* _WHAT IS NEEDED_
If a picture appears in the records, skip it; copy everything else exactly.

AVAILABLE DATA: Begin

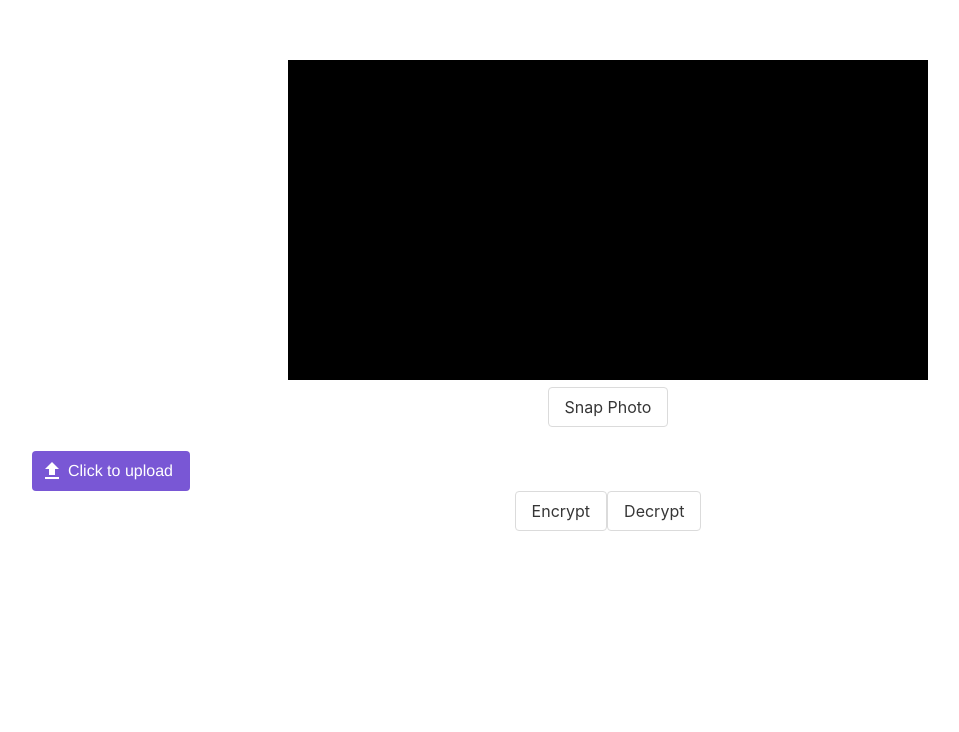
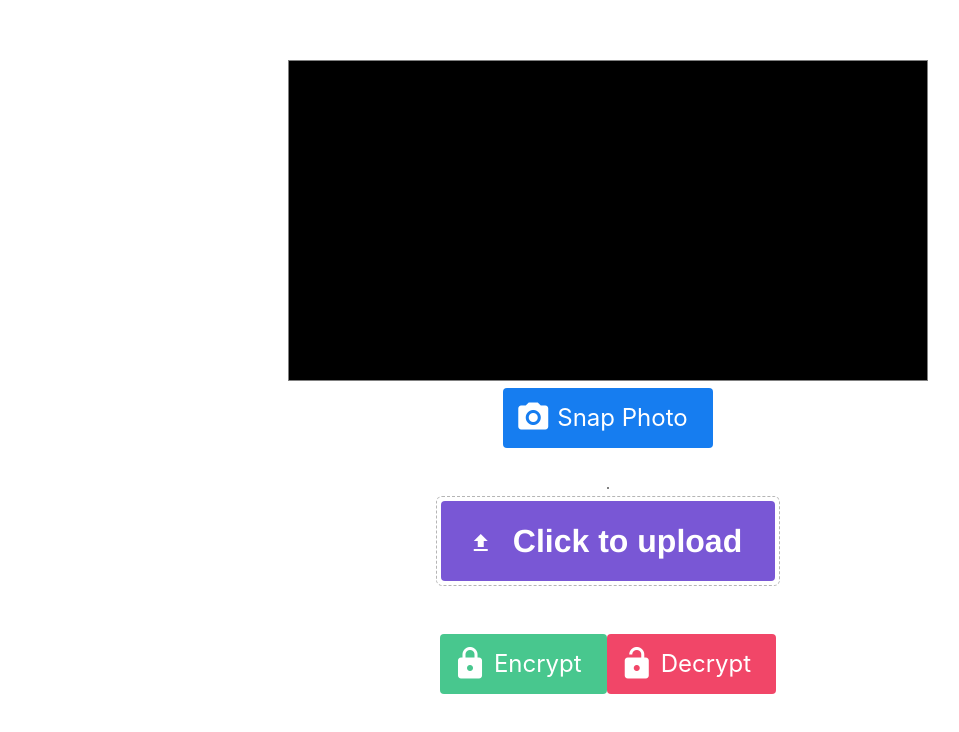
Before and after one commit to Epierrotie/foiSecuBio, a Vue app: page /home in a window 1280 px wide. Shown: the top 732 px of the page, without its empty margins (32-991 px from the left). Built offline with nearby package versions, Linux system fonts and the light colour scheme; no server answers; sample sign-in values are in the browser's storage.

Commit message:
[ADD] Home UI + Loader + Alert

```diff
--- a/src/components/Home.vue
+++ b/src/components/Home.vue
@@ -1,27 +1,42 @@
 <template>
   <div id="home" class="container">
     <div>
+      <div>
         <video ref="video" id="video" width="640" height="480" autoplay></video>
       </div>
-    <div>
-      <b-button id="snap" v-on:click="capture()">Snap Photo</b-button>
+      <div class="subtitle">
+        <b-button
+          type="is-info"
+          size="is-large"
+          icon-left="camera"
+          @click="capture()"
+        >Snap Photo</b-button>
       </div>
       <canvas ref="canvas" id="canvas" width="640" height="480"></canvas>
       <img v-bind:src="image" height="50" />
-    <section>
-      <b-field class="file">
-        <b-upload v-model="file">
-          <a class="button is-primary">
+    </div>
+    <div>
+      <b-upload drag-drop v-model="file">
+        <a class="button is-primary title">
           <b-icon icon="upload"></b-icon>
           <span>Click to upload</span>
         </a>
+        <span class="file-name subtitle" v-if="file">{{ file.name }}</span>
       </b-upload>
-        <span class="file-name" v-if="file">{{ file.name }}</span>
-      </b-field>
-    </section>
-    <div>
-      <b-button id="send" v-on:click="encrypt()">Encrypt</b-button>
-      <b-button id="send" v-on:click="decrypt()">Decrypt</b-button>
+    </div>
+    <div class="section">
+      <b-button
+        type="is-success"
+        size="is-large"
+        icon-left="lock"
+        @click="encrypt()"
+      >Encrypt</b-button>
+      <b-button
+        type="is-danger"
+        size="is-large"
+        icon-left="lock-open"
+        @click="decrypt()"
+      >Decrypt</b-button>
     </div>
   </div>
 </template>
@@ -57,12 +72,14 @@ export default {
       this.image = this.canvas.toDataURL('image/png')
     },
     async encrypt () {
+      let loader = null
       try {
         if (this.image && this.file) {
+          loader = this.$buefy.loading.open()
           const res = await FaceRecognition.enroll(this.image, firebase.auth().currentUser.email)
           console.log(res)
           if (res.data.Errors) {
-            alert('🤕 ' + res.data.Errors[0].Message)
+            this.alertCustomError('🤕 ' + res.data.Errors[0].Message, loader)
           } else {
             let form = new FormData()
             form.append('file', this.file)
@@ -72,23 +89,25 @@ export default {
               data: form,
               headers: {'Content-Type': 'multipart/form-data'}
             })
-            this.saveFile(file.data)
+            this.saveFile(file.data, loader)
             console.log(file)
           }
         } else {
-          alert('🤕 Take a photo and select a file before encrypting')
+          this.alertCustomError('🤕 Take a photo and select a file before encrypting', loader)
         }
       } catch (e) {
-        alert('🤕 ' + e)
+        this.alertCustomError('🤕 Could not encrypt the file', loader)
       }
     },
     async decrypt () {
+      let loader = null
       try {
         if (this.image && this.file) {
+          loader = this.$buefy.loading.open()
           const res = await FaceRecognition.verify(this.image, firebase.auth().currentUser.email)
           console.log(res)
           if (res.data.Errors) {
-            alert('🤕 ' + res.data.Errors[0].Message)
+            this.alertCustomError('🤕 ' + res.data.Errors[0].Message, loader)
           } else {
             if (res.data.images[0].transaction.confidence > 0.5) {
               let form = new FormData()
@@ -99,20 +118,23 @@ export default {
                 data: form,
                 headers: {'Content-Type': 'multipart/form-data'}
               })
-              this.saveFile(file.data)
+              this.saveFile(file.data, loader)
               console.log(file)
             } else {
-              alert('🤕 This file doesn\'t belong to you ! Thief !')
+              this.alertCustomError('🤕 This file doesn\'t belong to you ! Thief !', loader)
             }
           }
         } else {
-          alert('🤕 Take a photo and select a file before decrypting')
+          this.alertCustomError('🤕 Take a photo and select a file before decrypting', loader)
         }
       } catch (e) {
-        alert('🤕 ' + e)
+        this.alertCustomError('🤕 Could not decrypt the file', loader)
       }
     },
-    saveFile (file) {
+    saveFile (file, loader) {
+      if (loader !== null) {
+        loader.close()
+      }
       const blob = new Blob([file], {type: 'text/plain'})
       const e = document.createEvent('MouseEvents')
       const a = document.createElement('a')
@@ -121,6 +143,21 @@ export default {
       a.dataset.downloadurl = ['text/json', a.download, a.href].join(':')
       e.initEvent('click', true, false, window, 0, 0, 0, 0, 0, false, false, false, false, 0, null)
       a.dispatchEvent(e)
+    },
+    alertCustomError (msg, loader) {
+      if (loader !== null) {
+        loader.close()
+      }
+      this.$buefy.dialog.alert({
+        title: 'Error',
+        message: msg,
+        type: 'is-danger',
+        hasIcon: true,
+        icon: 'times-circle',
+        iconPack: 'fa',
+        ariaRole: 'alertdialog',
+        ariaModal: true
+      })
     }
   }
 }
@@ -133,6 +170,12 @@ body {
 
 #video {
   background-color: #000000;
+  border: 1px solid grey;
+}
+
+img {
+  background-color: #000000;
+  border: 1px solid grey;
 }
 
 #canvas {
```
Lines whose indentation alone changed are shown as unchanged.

AVAILABLE DATA: End

* _RESPONSE TO THE TASK_
Before and after one commit to Epierrotie/foiSecuBio, a Vue app: page /home in a window 1280 px wide. Shown: the top 732 px of the page, without its empty margins (32-991 px from the left). Built offline with nearby package versions, Linux system fonts and the light colour scheme; no server answers; sample sign-in values are in the browser's storage.

Commit message:
[ADD] Home UI + Loader + Alert

```diff
--- a/src/components/Home.vue
+++ b/src/components/Home.vue
@@ -1,27 +1,42 @@
 <template>
   <div id="home" class="container">
     <div>
+      <div>
         <video ref="video" id="video" width="640" height="480" autoplay></video>
       </div>
-    <div>
-      <b-button id="snap" v-on:click="capture()">Snap Photo</b-button>
+      <div class="subtitle">
+        <b-button
+          type="is-info"
+          size="is-large"
+          icon-left="camera"
+          @click="capture()"
+        >Snap Photo</b-button>
       </div>
       <canvas ref="canvas" id="canvas" width="640" height="480"></canvas>
       <img v-bind:src="image" height="50" />
-    <section>
-      <b-field class="file">
-        <b-upload v-model="file">
-          <a class="button is-primary">
+    </div>
+    <div>
+      <b-upload drag-drop v-model="file">
+        <a class="button is-primary title">
           <b-icon icon="upload"></b-icon>
           <span>Click to upload</span>
         </a>
+        <span class="file-name subtitle" v-if="file">{{ file.name }}</span>
       </b-upload>
-        <span class="file-name" v-if="file">{{ file.name }}</span>
-      </b-field>
-    </section>
-    <div>
-      <b-button id="send" v-on:click="encrypt()">Encrypt</b-button>
-      <b-button id="send" v-on:click="decrypt()">Decrypt</b-button>
+    </div>
+    <div class="section">
+      <b-button
+        type="is-success"
+        size="is-large"
+        icon-left="lock"
+        @click="encrypt()"
+      >Encrypt</b-button>
+      <b-button
+        type="is-danger"
+        size="is-large"
+        icon-left="lock-open"
+        @click="decrypt()"
+      >Decrypt</b-button>
     </div>
   </div>
 </template>
@@ -57,12 +72,14 @@ export default {
       this.image = this.canvas.toDataURL('image/png')
     },
     async encrypt () {
+      let loader = null
       try {
         if (this.image && this.file) {
+          loader = this.$buefy.loading.open()
           const res = await FaceRecognition.enroll(this.image, firebase.auth().currentUser.email)
           console.log(res)
           if (res.data.Errors) {
-            alert('🤕 ' + res.data.Errors[0].Message)
+            this.alertCustomError('🤕 ' + res.data.Errors[0].Message, loader)
           } else {
             let form = new FormData()
             form.append('file', this.file)
@@ -72,23 +89,25 @@ export default {
               data: form,
               headers: {'Content-Type': 'multipart/form-data'}
             })
-            this.saveFile(file.data)
+            this.saveFile(file.data, loader)
             console.log(file)
           }
         } else {
-          alert('🤕 Take a photo and select a file before encrypting')
+          this.alertCustomError('🤕 Take a photo and select a file before encrypting', loader)
         }
       } catch (e) {
-        alert('🤕 ' + e)
+        this.alertCustomError('🤕 Could not encrypt the file', loader)
       }
     },
     async decrypt () {
+      let loader = null
       try {
         if (this.image && this.file) {
+          loader = this.$buefy.loading.open()
           const res = await FaceRecognition.verify(this.image, firebase.auth().currentUser.email)
           console.log(res)
           if (res.data.Errors) {
-            alert('🤕 ' + res.data.Errors[0].Message)
+            this.alertCustomError('🤕 ' + res.data.Errors[0].Message, loader)
           } else {
             if (res.data.images[0].transaction.confidence > 0.5) {
               let form = new FormData()
@@ -99,20 +118,23 @@ export default {
                 data: form,
                 headers: {'Content-Type': 'multipart/form-data'}
               })
-              this.saveFile(file.data)
+              this.saveFile(file.data, loader)
               console.log(file)
             } else {
-              alert('🤕 This file doesn\'t belong to you ! Thief !')
+              this.alertCustomError('🤕 This file doesn\'t belong to you ! Thief !', loader)
             }
           }
         } else {
-          alert('🤕 Take a photo and select a file before decrypting')
+          this.alertCustomError('🤕 Take a photo and select a file before decrypting', loader)
         }
       } catch (e) {
-        alert('🤕 ' + e)
+        this.alertCustomError('🤕 Could not decrypt the file', loader)
       }
     },
-    saveFile (file) {
+    saveFile (file, loader) {
+      if (loader !== null) {
+        loader.close()
+      }
       const blob = new Blob([file], {type: 'text/plain'})
       const e = document.createEvent('MouseEvents')
       const a = document.createElement('a')
@@ -121,6 +143,21 @@ export default {
       a.dataset.downloadurl = ['text/json', a.download, a.href].join(':')
       e.initEvent('click', true, false, window, 0, 0, 0, 0, 0, false, false, false, false, 0, null)
       a.dispatchEvent(e)
+    },
+    alertCustomError (msg, loader) {
+      if (loader !== null) {
+        loader.close()
+      }
+      this.$buefy.dialog.alert({
+        title: 'Error',
+        message: msg,
+        type: 'is-danger',
+        hasIcon: true,
+        icon: 'times-circle',
+        iconPack: 'fa',
+        ariaRole: 'alertdialog',
+        ariaModal: true
+      })
     }
   }
 }
@@ -133,6 +170,12 @@ body {
 
 #video {
   background-color: #000000;
+  border: 1px solid grey;
+}
+
+img {
+  background-color: #000000;
+  border: 1px solid grey;
 }
 
 #canvas {
```
Lines whose indentation alone changed are shown as unchanged.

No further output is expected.